High resolution electron spin resonance microscopy (ESRM) can provide a 3-Dimensional view of medically relevant information such as oxygen concentration, viscosity, and diffusion coefficients in biological systems. In magnetic resonance imaging, resolution is typically limited by the number of available spins in a single imaging voxel and molecular diffusion. However, due to the shorter time scale, ESRM resolution is less affected by the diffusion. The ESRM instrument developed at ACERT can detect as small as ~107 spins (NMR microscopy can detect ~1012 spins), and can produce very intense gradient pulses, permitting sub-micron resolution. A high spin sample, i.e. LiPc crystal, which has ~108 electron spins per μm3, can be considered as an ideal sample for demonstrating this resolution. An ESR image with sub-micron resolution was obtained as shown in Figure 1(a), with resolution of ~0.7x0.75x7.5 μm or a single imaging voxel size of 4 μm3. This is an improvement of ~20 over our earlier published results. The peak gradient strength is now 75 T/m for X and 47 T/m for Y. For biomedical applications with water soluble spin probes, such as Trityl, the available spin concentration in 1mM solution is ~6x105 spins per μm3. Thus, the number of spins available in a single voxel limits the resolution obtainable in reasonable imaging times. As an example mouse leg tissue with PC3 tumor was imaged as shown in Figure 1(b). The estimated resolution is ~20x20x20 μm (we achieve even better resolution in some other cases). After taking ESRM images with different τ's, an amplitude image and T2 image can be generated as shown in the bottom row. After calibration with a known sample, the oxygen concentration image in the tissue can be generated from the T2 image. These images can also be used to calibrate standard EPR imaging, which may not show the heterogeneity of the Trityl concentrations in the tissue, due to its lower resolution (ca. 1mm).

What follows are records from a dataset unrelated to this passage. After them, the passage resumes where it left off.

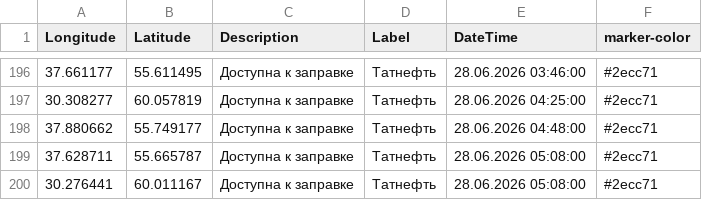
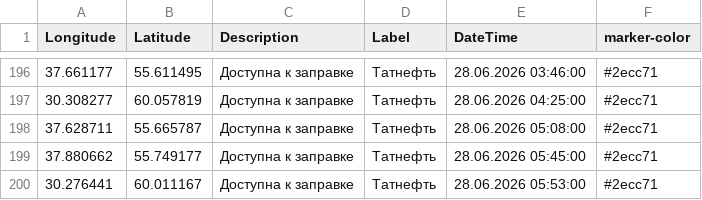
Before and after one commit to ProilKarpenko/Proil_AZS, a CSV file: data.csv, drawn as a sheet; only a part is shown, gaps mark what is left out.

Commit message:
Автоматическое обновление ГИС данных [ExcelLoader]

```diff
--- a/data.csv
+++ b/data.csv
@@ -197,4 +197,4 @@ Longitude;Latitude;Description;Label;DateTime;marker-color
 30.308277;60.057819;Доступна к заправке;Татнефть;28.06.2026 04:25:00;#2ecc71
-37.880662;55.749177;Доступна к заправке;Татнефть;28.06.2026 04:48:00;#2ecc71
 37.628711;55.665787;Доступна к заправке;Татнефть;28.06.2026 05:08:00;#2ecc71
-30.276441;60.011167;Доступна к заправке;Татнефть;28.06.2026 05:08:00;#2ecc71
+37.880662;55.749177;Доступна к заправке;Татнефть;28.06.2026 05:45:00;#2ecc71
+30.276441;60.011167;Доступна к заправке;Татнефть;28.06.2026 05:53:00;#2ecc71
```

Figure 1. (a) ESRM image of LiPc sample of 55x67x15mm3, estimated resolution ~0.7x0.75x7.5 μm (Inset is optical image of the sample), (b) Optical image of mouse leg tissue with PC3 tumor and ESRM images of various τ's in the top row and corresponding amplitude or T2 image in the bottom row (tissue with higher Trityl concentration, marked in red dashed line in the amplitude image showed shorter T2 in the T2 image).

Chang S. Shin, Curt R. Dunnam, Peter P. Borbat, Boris Dzikovski (National Biomedical Center for Advanced ESR Technology, Dept of Chemistry and Chemical Biology, Cornell University)
Gene Barth, Howard Halpern (Department of Radiation and Cellular Oncology, University of Chicago)
Michael Shklyar (Schulich Faculty of Chemistry, Technion--Israel Institute of Technology) Jack H. Freed (National Biomedical Center for Advanced ESR Technology, Dept of Chemistry and Chemical Biology, Cornell University)
July, 2010